Peter wrote that we are to “prepare our minds for action.” This means that we need to be constantly looking to God, hiding His Word in our hearts, and growing before Him regardless of how clearly we may see or not see the action ahead. To prepare our minds for action means that we are to continually be making ourselves ready for His use. We are not to sit back and wait, only to get ready when an opportunity arises.

He also said that we are to “keep sober in spirit” or “sober-minded.” Sober has the idea being self-controlled and not easily swayed by circumstances or obstacles. It means thinking clearly and not being intoxicated or deluded by other fancies, fears, or frustrations. And it means doing things right, not cutting corners or holding back. One commentator wrote, “The sober Christian is correctly in charge of his priorities and not intoxicated with the various allurements of the world” (MacArthur Study Bible). Paul wrote in 1 Thessalonians, “so then let us not sleep as others do, but let us be alert and sober. For those who sleep do their sleeping at night, and those who get drunk get drunk at night. But since we are of the day, let us be sober, having put on the breastplate of faith and love, and as a helmet, the hope of salvation.” (1 Thessalonians 5:6–8, NASB95) And then in 2 Timothy he wrote, “But you [Timothy], be sober in all things, endure hardship, do the work of an evangelist, fulfill your ministry.” (2 Timothy 4:5, NASB95) Clearly things are not intended to be easy. What is intended is not that we see clearly, but that we trust God fully during these difficult and challenging days and even in the face of obstacles for which we see no quick or obvious resolution.

Lastly, in this verse, Peter wrote that we are to “fix [our] hope completely….” Maybe the most important part of this instruction our focus on the end. What we often see as the objective is not necessarily what God has in mind. It may not be about us holding on to achieve a desired or believed appropriate goal, but in fixing our hope on the real end which Peter wrote is “on the grace to be brought to you at the revelation of Jesus Christ.” For over four years we have been searching out God’s leading for me in ministry, and we’ve had many difficult days. There have been days when I have wanted to give up and walk away. There have been days when burdens of caring for and proving for my family have pressed in very powerfully, and honestly there have been days when I have questioned whether we listened rightly and set our course appropriately. On the days when my back aches standing in a cash register I begin to wonder if there is really reason to hope for anything different. All of this can ultimately become very disrupting to hope and faith when they become bigger than the end which we will all realize when we see our Lord face to face.

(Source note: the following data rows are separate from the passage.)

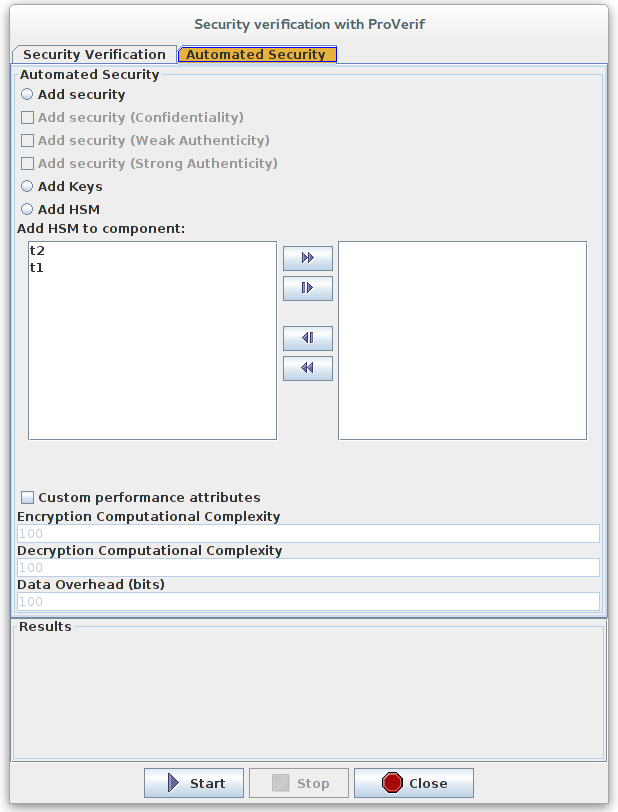
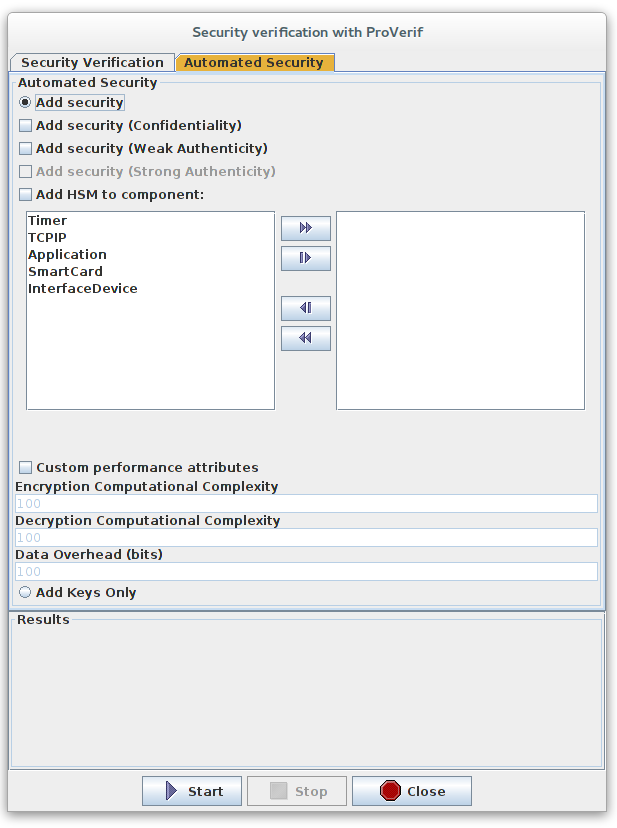
Updating sysml sec tutorial

Changed region(s): [[0.0, 0.0, 1.0, 1.0], [0.4311, 0.2463, 0.5543, 0.5234]]

diff --git a/doc/SysMLSec/sysmlsec_documentation.tex b/doc/SysMLSec/sysmlsec_documentation.tex
@@ -354,7 +354,7 @@ Without taking into account penalties of the hardware platform (e.g. cache miss,
 
 \subsection{Automatic Security Generation}
 
-Given security requirements and an unsecured model, our toolkit magically adds security elements. It can 1) add the security operators to a functional view, 2) Add an HSM performing all security operations, and 3) Automatically map keys securely. See the thesis of Letitia Li, `Safe and Secure Model-Driven Design for Embedded Systems' for the detailed algorithms on how to add security.
+Given security requirements and an unsecured model, our toolkit magically adds security elements. It can 1) add the security operators to a functional view, optionally with an added HSM performing all security operations, and 2) Automatically map keys securely. See the thesis of Letitia Li, `Safe and Secure Model-Driven Design for Embedded Systems' for the detailed algorithms on how to add security.
 
 \begin{figure*}[htbp]
 \centering
@@ -392,18 +392,23 @@ When the option to add security operators is selected, there are multiple option
 
 \subsubsection{Adding Hardware Security Modules} 
 
- After a designer models a system, our toolkit can automatically add
+For automatic security generation, there is also an option to add HSMs to perform all the security operators intead. 
+Our toolkit can automatically add
 HSMs to designated tasks, including making all of the modifications to the
 diagrams relating to sending the data to the HSM, generating the HSM's activity
 diagram, etc. A single Hardware Security Module is added to each processor which executes at least one of the designated tasks. If multiple tasks mapped to a single CPU are designated to have a HSM added to them, then only a single HSM will be added.
 
 For each HSM to be added to perform security operations for one or more tasks, first, the architectural diagram is modified to add a Hardware Accelerator and memory, with a connecting private bus.
 
-Next, each task is modified, so that before each instance of sending a message which should be secure, the task first sends the data to the HSM. The HSM then performs the security operations, and returns the secured message to the task, which then sends the secured message to the receiving task. When a task receives data to be decrypted, it similarly sends the messages to the HSM, which then decrypts it and sends the message back, and which point the receiving task can understand the contents of the message.
+Next, each task is modified, so that before each instance of sending a message which should be secure, the task first issues a request with the index of the channel (in the case of multiple channels to secure), and sends the data to the HSM. The HSM then performs the security operations, and returns the secured message to the task, which then sends the secured message to the receiving task. When a task receives data to be decrypted, it similarly sends the messages to the HSM, which then decrypts it and sends the message back, and which point the receiving task can understand the contents of the message.
+
+For example, using the model in our example, chose to ensure confidentiality, and add a HSM to each task. A new HSM task is added for each HSM in the Functional model as shown in Figure ??, and a secure bus, memory, and Hardware Accelerator are added for each CPU on the Architecture/Mapping model as shown in Figure ???. Figure ??? shows how the activity diagram of task t1 is modified to send communications to the HSM to be encrypted, and Figure ??? shows the activity diagram of the HSM. 
 
 \subsubsection{Mapping Keys}
 
 With multiple Cryptographic Configurations, it may become tedious to the map all of the keys to memory. Our toolkit therefore can find every Cryptographic Configuration used by a task, and then, depending on the type of the Cryptographic Configuration, map each applicable key to a memory that the task can securely access. For Cryptographic Configurations of type symmetric encryption or MAC, both the sending and receiving task will need to be able to access the key. For asymmetric encryption, however, all the sending tasks will need the public key while only the receiving task will need to access the private key. 
+
+At every security generation, keys are automatically generated and mapped securely. There is also the option to add keys alone after completing a design by hand.
 
 If a key is sent along a bus accessible to an attacker, then the key would be known to the attacker, so we wish to avoid sending keys along public buses. For each task which needs the key, the algorithm searches for securely accessible memories from the processor to which it is mapped. The algorithm traverses all possible private buses and bridges using breadth-first search, until it finds a memory. The key is then mapped to that memory. If all possible secure paths are searched and no memories are found, then a warning is issued saying it is impossible to map keys for that task.
 

diff --git a/src/main/java/tmltranslator/toavatar/TML2Avatar.java b/src/main/java/tmltranslator/toavatar/TML2Avatar.java
@@ -1217,10 +1217,15 @@ public class TML2Avatar {
                         AvatarAttribute data = new AvatarAttribute("encryptedKey_" + ae.securityPattern.key, AvatarType.INTEGER, block, null);
                         block.addAttribute(data);
                     } else {
-                        //send encrypted data
-                        as.addValue(ae.securityPattern.name + "_encrypted");
-                        AvatarAttribute data = new AvatarAttribute(ae.securityPattern.name + "_encrypted", AvatarType.INTEGER, block, null);
-                        block.addAttribute(data);
+                        //send encrypted data or unecrypted security pattern
+                        //
+                        //if (){
+                      //  }
+                      //  else {
+                        	as.addValue(ae.securityPattern.name + "_encrypted");
+                        	AvatarAttribute data = new AvatarAttribute(ae.securityPattern.name + "_encrypted", AvatarType.INTEGER, block, null);
+                        	block.addAttribute(data);
+                        
                         if (!secChannelMap.containsKey(ae.securityPattern.name)) {
                             List<String> tmp = new ArrayList<String>();
                             secChannelMap.put(ae.securityPattern.name, tmp);

diff --git a/src/main/java/ui/SecurityGeneration.java b/src/main/java/ui/SecurityGeneration.java
@@ -1375,6 +1375,19 @@ public class SecurityGeneration implements Runnable {
         TMLADStartState start = (TMLADStartState) tad.getComponentList().get(0);
         fromStart = new TGConnectorTMLAD(xpos, ypos, tad.getMinX(), tad.getMaxX(), tad.getMinY(), tad.getMaxY(), false, null, tad, null, null, new Vector<Point>());
 
+		if (hsmChannelMap.get(cpuName).size() ==0){
+			TMLADStopState stop = new TMLADStopState(100, 100, tad.getMinX(), tad.getMaxX(), tad.getMinY(), tad.getMaxY(), false, null, tad);
+            tad.addComponent(stop, 100, 100, false, true);
+
+
+			//Connect stop and start
+            fromStart = new TGConnectorTMLAD(xpos, ypos, tad.getMinX(), tad.getMaxX(), tad.getMinY(), tad.getMaxY(), false, null, tad, null, null, new Vector<Point>());
+            fromStart.setP1(start.getTGConnectingPointAtIndex(0));
+            fromStart.setP2(stop.getTGConnectingPointAtIndex(0));
+            tad.addComponent(fromStart, 100, 100, false, true);
+            return;
+		}
+
 
         TMLADReadRequestArg req = new TMLADReadRequestArg(300, 100, tad.getMinX(), tad.getMaxX(), tad.getMinY(), tad.getMaxY(), false, null, tad);
         tad.addComponent(req, 300, 100, false, true);

diff --git a/src/main/java/ui/GTURTLEModeling.java b/src/main/java/ui/GTURTLEModeling.java
@@ -1262,7 +1262,8 @@ public class GTURTLEModeling {
                             memNode.tdp.addComponent(key, memNode.x, memNode.y, true, true);
                             memNode.tdp.repaint();
                         } else {
-                            
+                             //
+                            mgui.issueError("Cannot map key in memory for " + sp.name + " on task " + t.getName(), "Key Mapping Error");
                             UICheckingError ce = new UICheckingError(CheckingError.STRUCTURE_ERROR, "Cannot map key in memory for " + sp.name + " on task " + t.getName());
                             ce.setTDiagramPanel(tmap.getCorrespondanceList().getTG(tmap.getArch().getFirstCPU()).getTDiagramPanel());
                             ce.setTGComponent(null);

diff --git a/src/main/java/ui/MainGUI.java b/src/main/java/ui/MainGUI.java
@@ -3496,6 +3496,13 @@ public class MainGUI implements ActionListener, WindowListener, KeyListener, Per
         return false;
     }
 
+	public void issueError(String error, String title){
+		JOptionPane.showMessageDialog(frame,
+                    error,
+                    title,
+                    JOptionPane.INFORMATION_MESSAGE);
+	}
+
     public boolean checkModelingSyntax(TURTLEPanel tp, boolean automatic) {
         //String msg = "";
         boolean b = false;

On the 7th I leave two decades of the F’s behind and enter the S’s. I don’t know what God has in store for 2017 or whether a church will be led by Him to call me as their next pastor. I don’t know what work lies ahead or what will come of the struggles. I do know that even as 2016 ended, God showed Himself through His people in incredible and loving ways. And, knowing His faithfulness while looking forward to the great hope He has given us for eternity I resolve to make the admonition of Peter my overarching objective for the future. “Therefore, prepare your minds for action, keep sober in spirit, fix your hope completely on the grace to be brought to you at the revelation of Jesus Christ.”